These new regulations became a requirement from November 2011. They have been a "must do " requirement since May 2012.
These deal with :
1. How we use energy to heat water
2. How heat is lost and gained through roofs
3. How we use energy for lighting
4. How heat is lost and gained through glazing, ie windows and glazed doors.
1. How we use energy to heat water,
The new regulations require that a maximum of half of the energy used to heat water can be electrical, the balance must be by an alternative source – solar geysers, heat pumps, gas.
Hotwater cylinders and hot water pipes must be insulated with a geyser blanket to a certain minimum requirement. Hot water cylinders should be positioned to minimize the length of the hot water pipes.
2. How heat is gained and lost through roofs
Roofs are required to be insulated to meet a minimum requirement. The simplest method is to provide a 135mm blanket of cellulose fibre type insulation ( isotherm / aerolite type) but a combination of cisalation, fibre blankets, thicker insulating ceilings can be specified.
3. How we use energy for lighting.
The maximum electrical energy useage for lighting in the home is limited to 5W per m2 of interior floor area. This effectively means that lighting should be a combination of CFL, LED or fluorescent lights. The old 60w globes, or multiple 50w halogen downlighters are unlikely to comply. Generally a combination of up to 15w cfl globes and 6w led downlighters will comply.
4. How heat is lost and gained through glazed elements.
Glass is a lousy insulator, and is now required to meet strict criteria in two ways - conductance of heat through glass, and solar heat gain through glass.
Conductance is simple, how we use energy to keep our homes warm when it is cold outside and cool when it is hot outside.

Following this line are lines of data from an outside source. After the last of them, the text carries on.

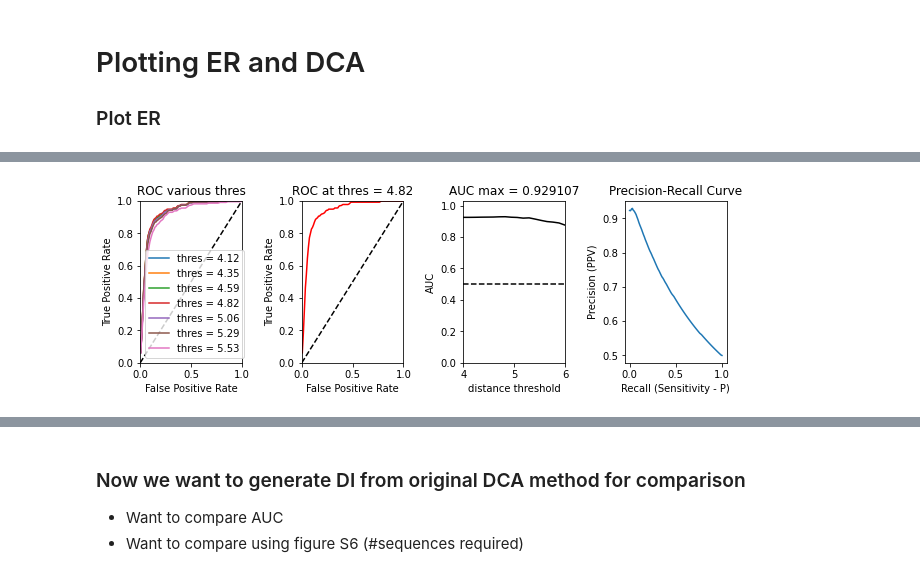
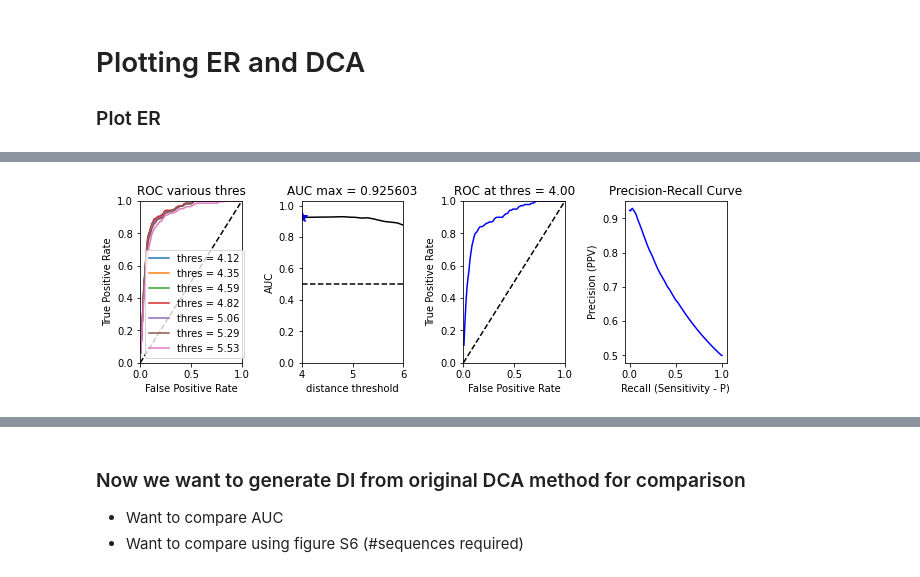
Before and after one commit to evancresswell/DCA_ER, a Jupyter notebook: ecc_DCA_ER.ipynb, the cells around one changed output, grey strips where cells are left out. Drawn from its saved outputs; the diff is of its cells as text; code cells hidden in the pictures.

```diff
--- a/ecc_DCA_ER.ipynb
+++ b/ecc_DCA_ER.ipynb
@@ -303,18 +304,3 @@ plt.colorbar(fraction=0.045, pad=0.05)
 # %% [markdown]
 # Plotting ER and DCA
 ### Plot ER
-# %%
-from ecc_tools import roc_curve
-# find optimal threshold of distance
-ct_thres = np.linspace(4.,6.,18,endpoint=True)
-n = ct_thres.shape[0]
-ct_mat = ct
-print(ct_mat)
-
-auc = np.zeros(n)
-for i in range(n):
-    try:
-        p,tp,fp = roc_curve(ct_mat, di, ct_thres[i])
-        auc[i] = tp.sum()/tp.shape[0]
-    except(RuntimeWarning):
-        auc[i] = 0
@@ -335,57 +322,77 @@ for i in range(n):
 # %%
-#np.savetxt('auc.dat',(ct_thres,auc),fmt='%f')
+#print("Direct Information from Expectation reflection:\n",di)
+ER_di = di
+print(ER_di.shape)
+print("Direct Information from Expectation reflection:\n",di)
 
-#>
-# plot at optimal threshold:
-i0 = np.argmax(auc)
-print('auc max:',ct_thres[i0],auc[i0])
-p0,tp0,fp0 = tools.roc_curve(ct_mat,di,ct_thres[i0])
+from ecc_tools import roc_curve
+# find optimal threshold of distance
+ct_thres = np.linspace(4.,6.,18,endpoint=True)
+n = ct_thres.shape[0]
+ct_mat = ct
 
+# Initialize plotting
 iplot = [1,3,5,7,9,11,13]
 plt.figure(figsize=(9.0,3.2))
 
+# Initalize ROC-curve tile
 plt.subplot2grid((1,4),(0,0))
 plt.title('ROC various thres')
 plt.plot([0,1],[0,1],'k--')
-for i in iplot:
-    p,tp,fp = tools.roc_curve(ct_mat,di,ct_thres[i])
-    plt.plot(fp,tp,label='thres = %3.2f'%ct_thres[i])
 
+# Find ct_threshold (2-6 Angstrom) which gives best contact prediction for ER
+auc_ER = np.zeros(n)
+for i in range(n):
+    try:
+        p,tp,fp = roc_curve(ct_mat, ER_di, ct_thres[i])
+        if i in iplot:
+            plt.plot(fp,tp,label='thres = %3.2f'%ct_thres[i])
+        auc[i] = tp.sum()/tp.shape[0]
+    except(RuntimeWarning):
+        auc_ER[i] = 0
+
+# Get ER method's best contact prediction
+i0_ER = np.argmax(auc_ER)
+print('ER auc max:',ct_thres[i0_ER],auc[i0_ER])
+p0_ER,tp0_ER,fp0_ER = tools.roc_curve(ct_mat,ER_di,ct_thres[i0_ER])
+
+# ROC-curve tile settings
 plt.xlim([0,1])
 plt.ylim([0,1])
 plt.xlabel('False Positive Rate')
 plt.ylabel('True Positive Rate')
 plt.legend()
 
+
+# Plot ROC, AUC and Precision for best ER contact prediction
+# AUC
 plt.subplot2grid((1,4),(0,1))
-plt.title('ROC at thres = %3.2f'%(ct_thres[i0]))
-plt.plot(fp0,tp0,'r-')
+plt.title('AUC max = %f' %(auc[i0_ER]))
+plt.plot([ct_thres.min(),ct_thres.max()],[0.5,0.5],'k--')
+plt.plot(ct_thres,auc,'k-')
+plt.plot(ct_thres[i0_ER],auc[i0_ER], 'b*', markersize=10.)
+plt.xlim([ct_thres.min(),ct_thres.max()])
+plt.ylim([0,auc.max()+0.1])
+plt.xlabel('distance threshold')
+plt.ylabel('AUC')
+# ROC
+plt.subplot2grid((1,4),(0,2))
+plt.title('ROC at thres = %3.2f'%(ct_thres[i0_ER]))
+plt.plot(fp0,tp0,'b-')
 plt.plot([0,1],[0,1],'k--')
 plt.xlim([0,1])
 plt.ylim([0,1])
 plt.xlabel('False Positive Rate')
 plt.ylabel('True Positive Rate')
-
-plt.subplot2grid((1,4),(0,2))
-plt.title('AUC max = %f' %(auc[i0]))
-plt.plot([ct_thres.min(),ct_thres.max()],[0.5,0.5],'k--')
-plt.plot(ct_thres,auc,'k-')
-plt.xlim([ct_thres.min(),ct_thres.max()])
-plt.ylim([0,auc.max()+0.1])
-plt.xlabel('distance threshold')
-plt.ylabel('AUC')
-
+# Precision-Recall
 plt.subplot2grid((1,4),(0,3))
 plt.title('Precision-Recall Curve')
-
 print('\nContact threshold: ', ct_thres[i0])
-p,tp,fp = tools.roc_curve(ct_mat,di,ct_thres[i0])
-plt.plot( p,tp / (tp + fp),label='thres = %s'%ct_thres[i0])
+p,tp,fp = tools.roc_curve(ct_mat, ER_di, ct_thres[i0])
+plt.plot( p,tp / (tp + fp), 'b-', label='thres = %s'%ct_thres[i0])
 plt.xlabel('Recall (Sensitivity - P)')
 plt.ylabel('Precision (PPV)')
 
 plt.tight_layout(h_pad=1, w_pad=1.5)
-
-
 # tools.hide_toggle()
 # %% [output]
@@ -395 +411 @@ Contact threshold:  4.823529411764706
-[figure, old version]
+[figure, new version]
```
Also changed, not shown: parts of 13 cells of this notebook, 2 other files.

The calculation is a function of the area of glazing in m2’s and the interior floor area of the space in m2’s, calculated separately per storey.
Solar heat gain deals with the magnification effect of direct sunlight through glass, and this can vary depending on whether the glazed element is facing north south east or west. West for instance is the worst from this point of view.

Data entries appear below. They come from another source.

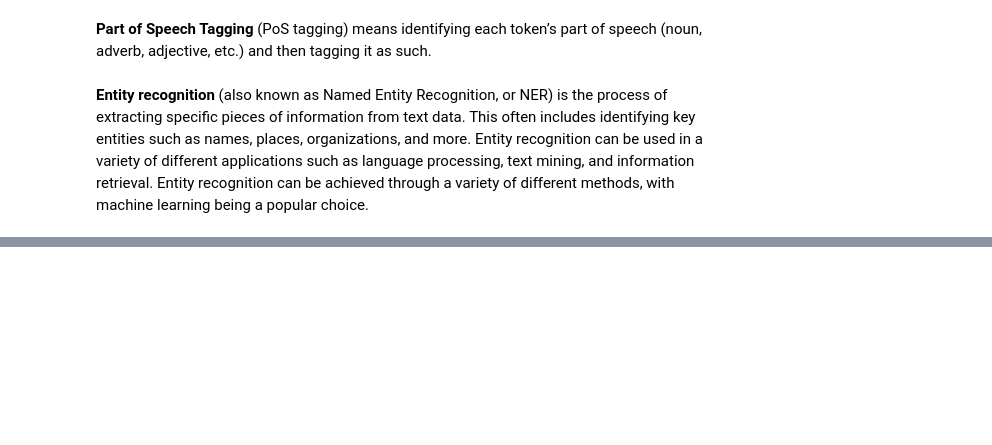
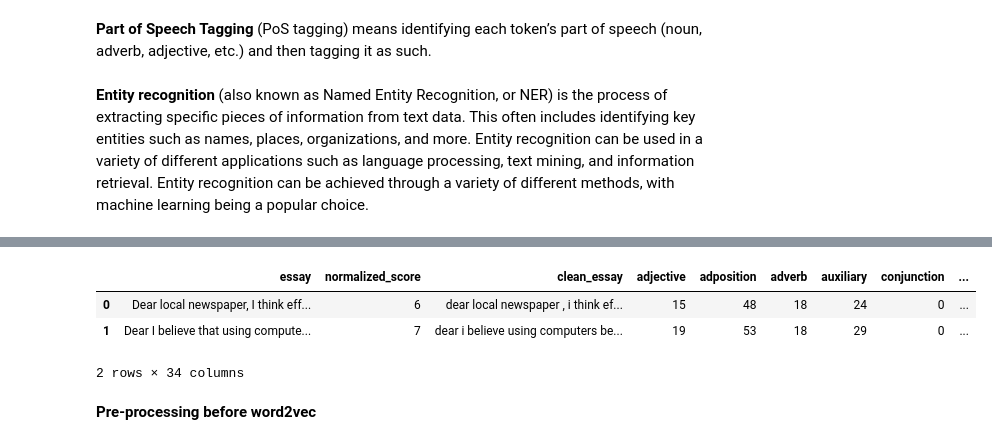
Before and after one commit to hypethral/robograder, a Jupyter notebook: src/robograder_lower.ipynb, the cells around one changed output, grey strips where cells are left out. Saved outputs shown, nothing was run; the diff lists cells and outputs as text; code cells hidden in the pictures; blank space fills up the shorter version.

```diff
--- a/src/robograder_lower.ipynb
+++ b/src/robograder_lower.ipynb
@@ -867,0 +837,7 @@ y_pred = rf.predict(X_test)
+# %%
+linear_regressor = pickle.load(open("Models/LRBagLower",'rb'))
+y_pred = linear_regressor.predict(X_test)
+print('Intercept:',linear_regressor.intercept_)
+print('Slope:', linear_regressor.coef_)
+print("Mean squared error: %.2f" % mean_squared_error(y_test, y_pred))
+print("y_pred: ", y_pred, "Y: ", Y)
@@ -867,0 +860,5 @@ y_pred = rf.predict(X_test)
+# %%
+svr = pickle.load(open('Models/SVRBagLower', 'rb'))
+y_pred=svr.predict(X_test)
+print("Mean squared error:%.2f"%mean_squared_error(y_test,y_pred))
+print("y_pred: ", y_pred, "Y: ", Y)
@@ -868,7 +879,7 @@ y_pred = rf.predict(X_test)
 # %%
+rf = pickle.load(open('Models/RFBagLower', 'rb'))
 y_pred = rf.predict(X_test)
 r2 = r2_score(y_test, y_pred)
-
 # Evaluating the model using MAE Evaluation Metric
 print("Mean absoute error: ", mean_absolute_error(y_test, y_pred))
 print("Mean squared error: %.2f" % mean_squared_error(y_test, y_pred))
@@ -881,0 +895,47 @@ y_pred:  [6.41 5.14 5.63 ... 6.   4.14 8.46] Y:  [6 7 5 ... 6 7 5]
+# %%
+# It then reads the CSV file and drops the 'Unnamed: 0' column.
+# The head() function then displays the first five rows of the DataFrame.
+
+# Data manipulation(cleaning), Plot
+import numpy as np
+import pandas as pd
+import matplotlib.pyplot as plt
+import seaborn as sns
+
+# Pre-processing
+import nltk
+from nltk.corpus import stopwords; # nltk.download('stopwords');
+from nltk import tokenize
+from nltk import pos_tag
+from nltk.tokenize import word_tokenize; # nltk.download('punkt'); nltk.download('averaged_perceptron_tagger');
+import re
+from spellchecker import SpellChecker
+from collections import Counter
+
+# Prep ML - Split
+from sklearn.feature_extraction.text import CountVectorizer
+from sklearn.model_selection import train_test_split
+
+# ML models
+from sklearn.linear_model import LinearRegression
+from sklearn.metrics import r2_score,mean_absolute_error,mean_squared_error
+from sklearn.ensemble import RandomForestRegressor
+import pickle
+from sklearn.model_selection import RandomizedSearchCV
+from scipy.stats import randint
+from sklearn.svm import SVR
+
+myDataset = pd.read_csv("myFeaturesLower.csv")
+myDataset.drop('Unnamed: 0',inplace=True,axis=1)
+myDataset.head(2)
+# y = myDataset['normalized_score']
+# myDataset.drop('normalized_score',inplace=True,axis=1)
+# X=myDataset
+# X.head(2)
+# %% [output]
+|  | essay | normalized_score | clean_essay | adjective | adposition | adverb | auxiliary | conjunction | ... |
+| 0 | Dear local newspaper, I think eff... | 6 | dear local newspaper , i think ef... | 15 | 48 | 18 | 24 | 0 | ... |
+| 1 | Dear I believe that using compute... | 7 | dear i believe using computers be... | 19 | 53 | 18 | 29 | 0 | ... |
+2 rows × 34 columns
+# %% [markdown]
+**Pre-processing before word2vec**
```
Also changed, not shown: parts of 39 cells of this notebook, 11 other files.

The area of glass is therefore limited to ensure it complies with the new requirements.
Elements which can help are :
Type of glass – single glazing, double glazing, tinted glass, specially treated glass, shading overhangs in front of the glass. Type of window frame makes a difference. For instance wooden and Upvc window frames are better insulators than aluminiium or steel.

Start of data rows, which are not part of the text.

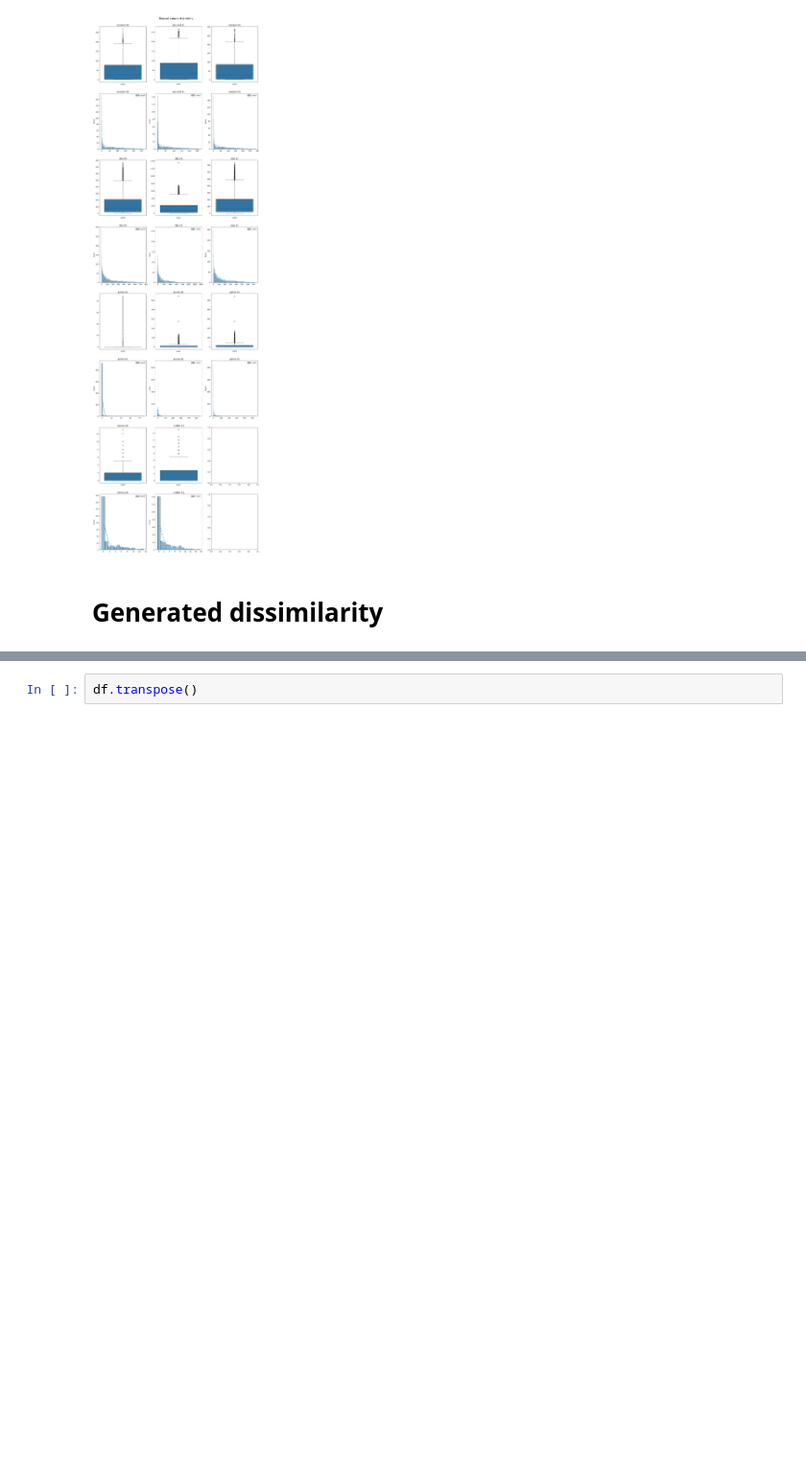
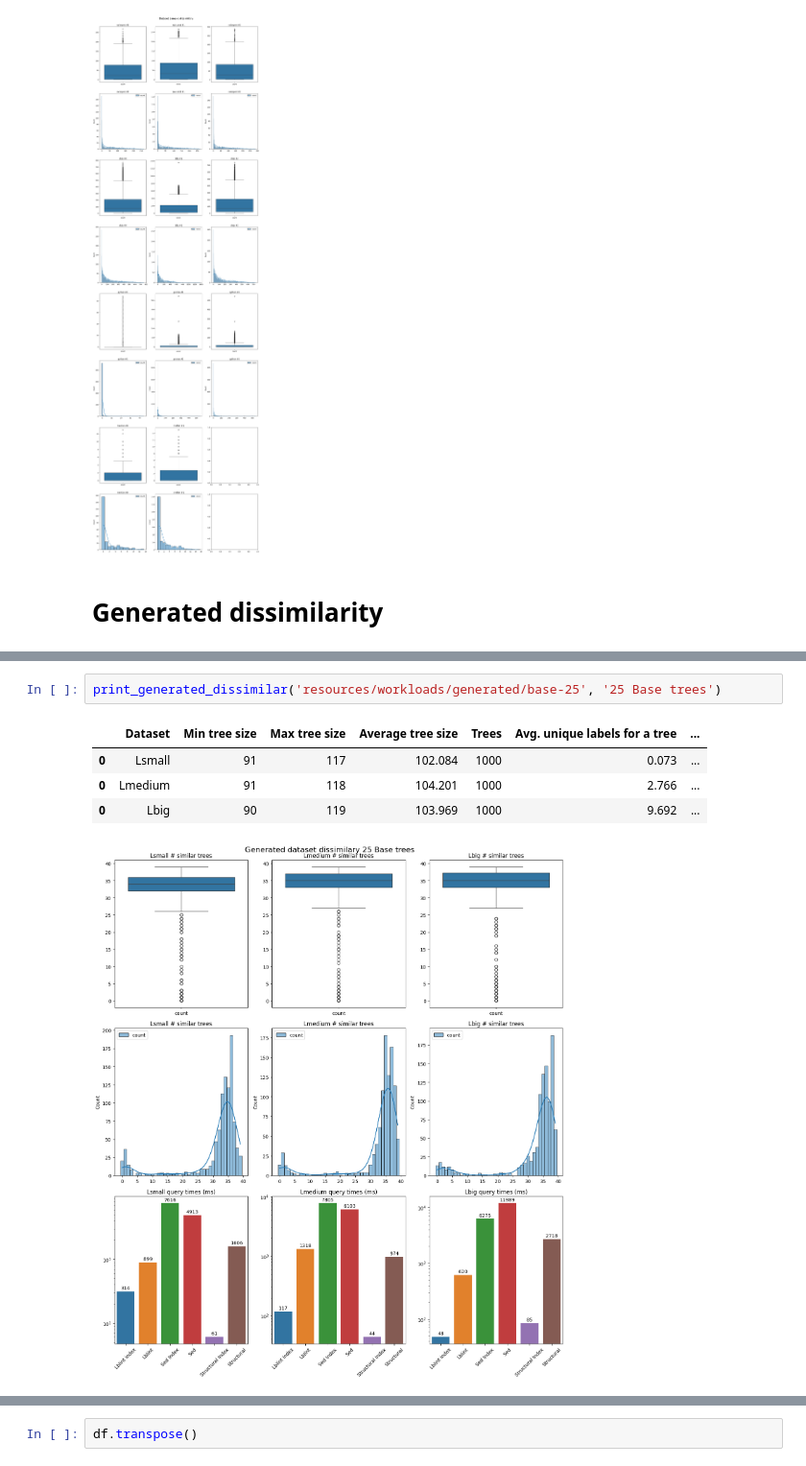
Before and after one commit to LukMRVC/tree-statistics, a Jupyter notebook: TED-viz.ipynb, the cells around one changed output, grey strips where cells are left out. Shown at 96% size. Cells and saved outputs as stored; diff of their text form; blank space fills up the shorter version.

Commit message:
Edited dissimilarity run

```diff
--- a/TED-viz.ipynb
+++ b/TED-viz.ipynb
@@ -1129,0 +1125,8 @@ display(stats_df)
+# %%
+print_generated_dissimilar('resources/workloads/generated/base-25', '25 Base trees')
+# %% [output]
+|  | Dataset | Min tree size | Max tree size | Average tree size | Trees | Avg. unique labels for a tree | ... |
+| 0 | Lsmall | 91 | 117 | 102.084 | 1000 | 0.073 | ... |
+| 0 | Lmedium | 91 | 118 | 104.201 | 1000 | 2.766 | ... |
+| 0 | Lbig | 90 | 119 | 103.969 | 1000 | 9.692 | ... |
+[figure, added]
```
Also changed, not shown: parts of 8 cells of this notebook, 3 other files.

These new requirements are now the law, and we as architectural professionals cannot get a plan approved without showing on the plan how the new work complies. We are also required to inspect the work during construction and on completion to ensure that what was actually built does comply.
These reg’s are similar to buying a hybrid version of a standard car. Unfortunately being good and green is expensive L
David Holliday is on the national panel of qualified persons to take responsibility for these new requirements